It is that time of the year. To me, December means finishing out the year strong, racing towards the finish line, and setting the table for a successful year going forward. For the last few weeks, I have been thinking long and hard about my life, investing, and our blog goals. What should I focus on? Where should I be at this point next year? Questions like these have racing through my mind and I am trying to process and make sense of them all. I’ve been thinking a lot about the goals I have set from the prior year and trying to leverage them as much as possible, including both the successes and the shortcomings. I thought it would be helpful for me, and hopefully some of you, to write down my thoughts and lessons learned over the last few years about setting goals. Time to dive in.

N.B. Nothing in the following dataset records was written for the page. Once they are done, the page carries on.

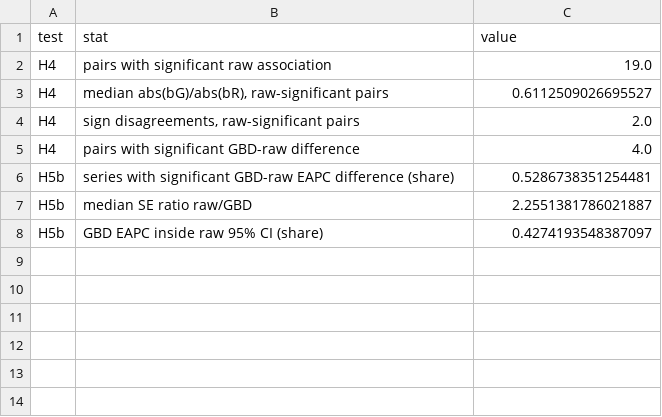
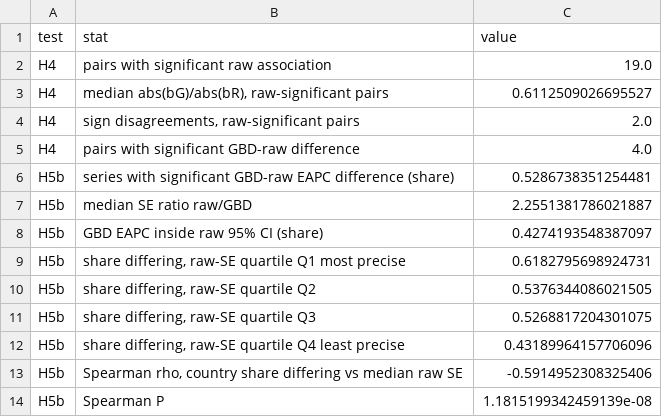
Before and after one commit to YUANDALAO/gbd-where-data-end, a CSV file: analysis/results/h4_h5_noise.csv, drawn as a sheet; the diff names each change by its address in the sheet, - before the commit and + after, or states it on an @@ line.

```diff
--- a/analysis/results/h4_h5_noise.csv
+++ b/analysis/results/h4_h5_noise.csv
+row 9: H5b | share differing, raw-SE quartile Q1 most precise | 0.6182795698924731
+row 10: H5b | share differing, raw-SE quartile Q2 | 0.5376344086021505
+row 11: H5b | share differing, raw-SE quartile Q3 | 0.5268817204301075
+row 12: H5b | share differing, raw-SE quartile Q4 least precise | 0.43189964157706096
+row 13: H5b | Spearman rho, country share differing vs median raw SE | -0.5914952308325406
+row 14: H5b | Spearman P | 1.1815199342459139e-08
```
Also changed, not shown: analysis/results/fig_country_metrics.csv, 5 other files.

Before I set in, I thought I should mention this to all of you that are new to the “setting goals” process. This is an acquired task for me and my first ever formal goal listing was in 2014. Of course, you guessed it, it had coincided with the founding of our website. That’s when I saw the light. I found the goal setting process was extremely helpful in the beginning stages of my portfolio, forcing me to focus , buckle down, and push my portfolio/dividend income higher and higher. I was determined to hit the mark and I had fun along the way. Aiming for a certain benchmark was way more fun than the “Well, I feel like investing now” approach I had taken earlier in my investing career that saw my dividend income grow sporadically. Once I started setting goals, my income grew steadily…exactly how I like it. Now, setting goals is second nature to me and a process that I look forward to annually.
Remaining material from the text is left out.